Available records START

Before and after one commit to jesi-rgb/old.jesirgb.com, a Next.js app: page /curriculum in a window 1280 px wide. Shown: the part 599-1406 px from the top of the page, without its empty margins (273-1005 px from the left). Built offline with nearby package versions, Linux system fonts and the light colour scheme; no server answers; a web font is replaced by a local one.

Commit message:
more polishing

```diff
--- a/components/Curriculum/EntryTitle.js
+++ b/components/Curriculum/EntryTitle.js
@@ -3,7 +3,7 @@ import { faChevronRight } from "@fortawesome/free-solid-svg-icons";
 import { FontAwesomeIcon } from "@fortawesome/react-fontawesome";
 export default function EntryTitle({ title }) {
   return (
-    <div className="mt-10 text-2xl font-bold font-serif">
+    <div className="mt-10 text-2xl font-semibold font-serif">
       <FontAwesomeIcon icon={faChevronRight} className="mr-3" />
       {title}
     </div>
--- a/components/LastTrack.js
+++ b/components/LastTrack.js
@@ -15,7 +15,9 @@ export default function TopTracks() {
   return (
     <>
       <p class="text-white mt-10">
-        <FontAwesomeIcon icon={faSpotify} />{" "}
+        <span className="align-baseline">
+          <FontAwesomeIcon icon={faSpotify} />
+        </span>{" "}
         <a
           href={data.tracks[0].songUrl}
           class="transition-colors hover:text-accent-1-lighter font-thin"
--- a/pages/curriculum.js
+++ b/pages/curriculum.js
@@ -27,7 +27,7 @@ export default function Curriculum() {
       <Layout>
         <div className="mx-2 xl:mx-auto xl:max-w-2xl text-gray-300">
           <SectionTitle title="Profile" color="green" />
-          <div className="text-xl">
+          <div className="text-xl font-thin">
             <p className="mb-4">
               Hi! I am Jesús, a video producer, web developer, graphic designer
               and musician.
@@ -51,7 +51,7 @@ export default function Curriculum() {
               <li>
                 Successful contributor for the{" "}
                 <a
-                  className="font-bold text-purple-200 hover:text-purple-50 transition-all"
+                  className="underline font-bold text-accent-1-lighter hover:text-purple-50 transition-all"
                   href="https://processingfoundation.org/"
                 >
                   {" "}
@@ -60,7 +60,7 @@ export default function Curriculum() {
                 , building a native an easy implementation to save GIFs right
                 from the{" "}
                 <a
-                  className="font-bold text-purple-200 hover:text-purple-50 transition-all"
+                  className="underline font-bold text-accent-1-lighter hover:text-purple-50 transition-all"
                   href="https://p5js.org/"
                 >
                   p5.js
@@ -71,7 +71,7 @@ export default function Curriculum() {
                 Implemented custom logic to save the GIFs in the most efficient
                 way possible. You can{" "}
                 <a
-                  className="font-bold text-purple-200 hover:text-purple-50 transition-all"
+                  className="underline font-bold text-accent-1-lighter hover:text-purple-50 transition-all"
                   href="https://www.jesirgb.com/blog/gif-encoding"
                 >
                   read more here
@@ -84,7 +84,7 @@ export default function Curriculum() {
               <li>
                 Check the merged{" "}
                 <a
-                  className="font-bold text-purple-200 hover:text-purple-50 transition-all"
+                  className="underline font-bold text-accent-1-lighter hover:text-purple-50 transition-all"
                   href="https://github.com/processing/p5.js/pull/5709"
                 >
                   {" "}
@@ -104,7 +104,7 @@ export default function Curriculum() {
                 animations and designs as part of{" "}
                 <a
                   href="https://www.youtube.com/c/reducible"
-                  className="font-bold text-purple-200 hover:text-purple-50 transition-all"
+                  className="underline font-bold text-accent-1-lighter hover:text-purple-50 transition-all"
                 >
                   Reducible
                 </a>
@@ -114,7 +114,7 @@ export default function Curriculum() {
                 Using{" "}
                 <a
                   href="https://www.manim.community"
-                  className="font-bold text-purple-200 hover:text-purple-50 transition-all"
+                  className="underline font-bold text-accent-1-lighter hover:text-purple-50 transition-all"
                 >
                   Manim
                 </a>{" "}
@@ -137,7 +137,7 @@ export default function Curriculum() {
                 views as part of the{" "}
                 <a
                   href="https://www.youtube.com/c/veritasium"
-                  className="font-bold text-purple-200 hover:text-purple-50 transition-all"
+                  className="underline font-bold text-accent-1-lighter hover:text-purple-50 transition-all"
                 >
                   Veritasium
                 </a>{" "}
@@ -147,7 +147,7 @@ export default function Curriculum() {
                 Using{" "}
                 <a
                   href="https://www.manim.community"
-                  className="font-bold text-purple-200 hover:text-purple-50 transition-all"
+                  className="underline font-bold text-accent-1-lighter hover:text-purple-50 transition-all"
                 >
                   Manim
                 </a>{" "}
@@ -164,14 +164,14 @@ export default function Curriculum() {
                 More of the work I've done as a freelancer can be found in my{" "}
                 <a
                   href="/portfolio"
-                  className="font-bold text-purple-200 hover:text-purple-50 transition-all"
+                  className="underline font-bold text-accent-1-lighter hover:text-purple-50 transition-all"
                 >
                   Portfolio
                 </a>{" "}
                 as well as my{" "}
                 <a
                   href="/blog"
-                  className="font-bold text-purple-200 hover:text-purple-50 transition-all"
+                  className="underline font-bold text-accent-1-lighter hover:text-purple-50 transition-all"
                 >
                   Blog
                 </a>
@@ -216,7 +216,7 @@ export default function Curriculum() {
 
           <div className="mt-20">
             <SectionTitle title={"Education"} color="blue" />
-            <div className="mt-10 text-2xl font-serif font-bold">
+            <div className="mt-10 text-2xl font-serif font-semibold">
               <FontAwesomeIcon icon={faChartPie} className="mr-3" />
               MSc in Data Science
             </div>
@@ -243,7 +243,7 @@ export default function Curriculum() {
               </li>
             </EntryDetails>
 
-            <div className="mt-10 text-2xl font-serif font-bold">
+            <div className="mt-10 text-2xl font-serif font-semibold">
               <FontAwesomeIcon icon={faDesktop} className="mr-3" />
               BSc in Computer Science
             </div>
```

Available records END

▸ Your instructions:
Work out how many lines in the records above contain the word "Science", and give only that number.

▸ Task answer:
2